CAN WHEAT PRICES OVERCOME INFLUENCE
OF CORN AND SOYBEAN PRICES?
Most of the recent news in the
corn and soybean markets has been negative, resulting in sharp
price declines. March corn futures declined $.145 and December
futures have declined $.12 since January 10. March and November
futures have declined about $.27. During the same time period,
July wheat futures at Chicago declined only about $.03. Chicago
wheat futures are back near the level of last October.
Wheat prices have been supported
by prospects of declining world production and stocks. The USDA
now projects world ending stocks for the current marketing year
at about 110 million tons, representing about 18.4 percent of
projected world consumption. The recent high in the world wheat
ending stocks was about 139 million tons at the end of the 1997-98
marketing year. World wheat production has declined for three
consecutive years, with the 2000-01 decline led by a shortfall

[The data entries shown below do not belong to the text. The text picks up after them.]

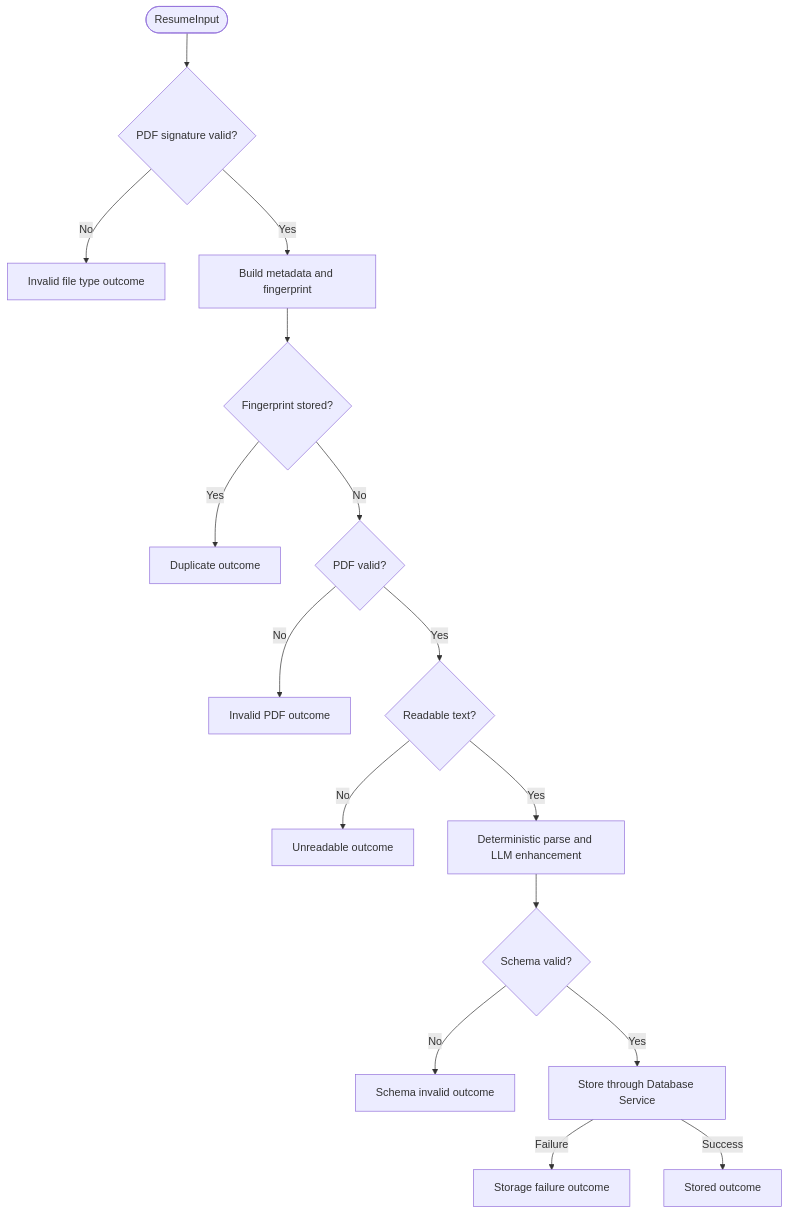
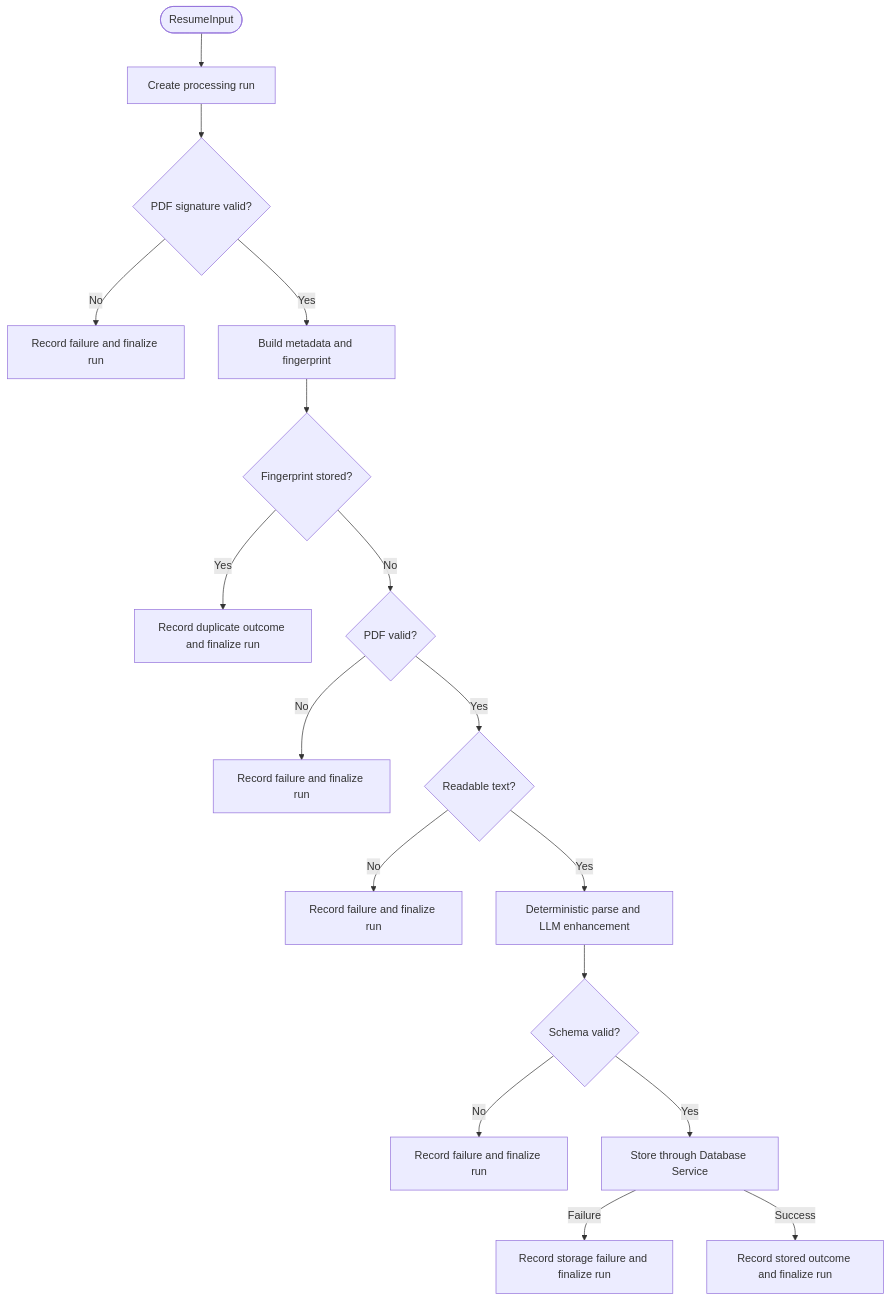
Before and after one commit to DelgadoArlee/cv-brewer: the diagram in app/core/docs/system/resume-processing/processes/resume-processing.md, drawn with Mermaid. The commit also changed other lines of this file and 137 other files, not shown here.

Commit message:
feat: add resume processing logs

`````diff
--- a/app/core/docs/system/resume-processing/processes/resume-processing.md
+++ b/app/core/docs/system/resume-processing/processes/resume-processing.md
@@ -48,18 +59,19 @@
 ````mermaid
 flowchart TD
-    Start([ResumeInput]) --> FileType{PDF signature valid?}
-    FileType -->|No| InvalidFileType[Invalid file type outcome]
+    Start([ResumeInput]) --> InitRun[Create processing run]
+    InitRun --> FileType{PDF signature valid?}
+    FileType -->|No| InvalidFileType[Record failure and finalize run]
     FileType -->|Yes| Metadata[Build metadata and fingerprint]
     Metadata --> Duplicate{Fingerprint stored?}
-    Duplicate -->|Yes| DuplicateOutcome[Duplicate outcome]
+    Duplicate -->|Yes| DuplicateOutcome[Record duplicate outcome and finalize run]
     Duplicate -->|No| PdfValid{PDF valid?}
-    PdfValid -->|No| InvalidPdf[Invalid PDF outcome]
+    PdfValid -->|No| InvalidPdf[Record failure and finalize run]
     PdfValid -->|Yes| Extract{Readable text?}
-    Extract -->|No| Unreadable[Unreadable outcome]
+    Extract -->|No| Unreadable[Record failure and finalize run]
     Extract -->|Yes| Parse[Deterministic parse and LLM enhancement]
     Parse --> Schema{Schema valid?}
-    Schema -->|No| SchemaInvalid[Schema invalid outcome]
+    Schema -->|No| SchemaInvalid[Record failure and finalize run]
     Schema -->|Yes| Store[Store through Database Service]
-    Store -->|Failure| StorageFailure[Storage failure outcome]
-    Store -->|Success| Stored[Stored outcome]
+    Store -->|Failure| StorageFailure[Record storage failure and finalize run]
+    Store -->|Success| Stored[Record stored outcome and finalize run]
 ````
`````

in the Australian and Chinese crops.
Further support has come from
on going concerns about the U.S. winter wheat crop. Much of
the hard red winter crop was planted in dry soil conditions.
On January 11, the USDA released the Winter Wheat Seedings report
estimating winter wheat acreage at 41.3 million acres, about
2 million acres less than was seeded in each of the two previous
years. Compared to last year, the largest declines came in Oklahoma
(700,000), Texas (400,000), and Montana (300,000). Acreage declined
by 100,000 in Illinois and was unchanged in Indiana. Acreage
in Kansas, the largest wheat producing state, increased by 100,000.
Harvested acreage of winter wheat
is difficult to predict since some of the acreage is grazed
by livestock and the magnitude of abandonment varies significantly
from year to year. Over the past three years, the difference
between planted and harvested acreage of winter wheat ranged
from 6.3 to 8.3 million acres. The average winter wheat yield
has been relatively high the past four years, but has varied
by 3.2 bushels per acre. The average yield last year was at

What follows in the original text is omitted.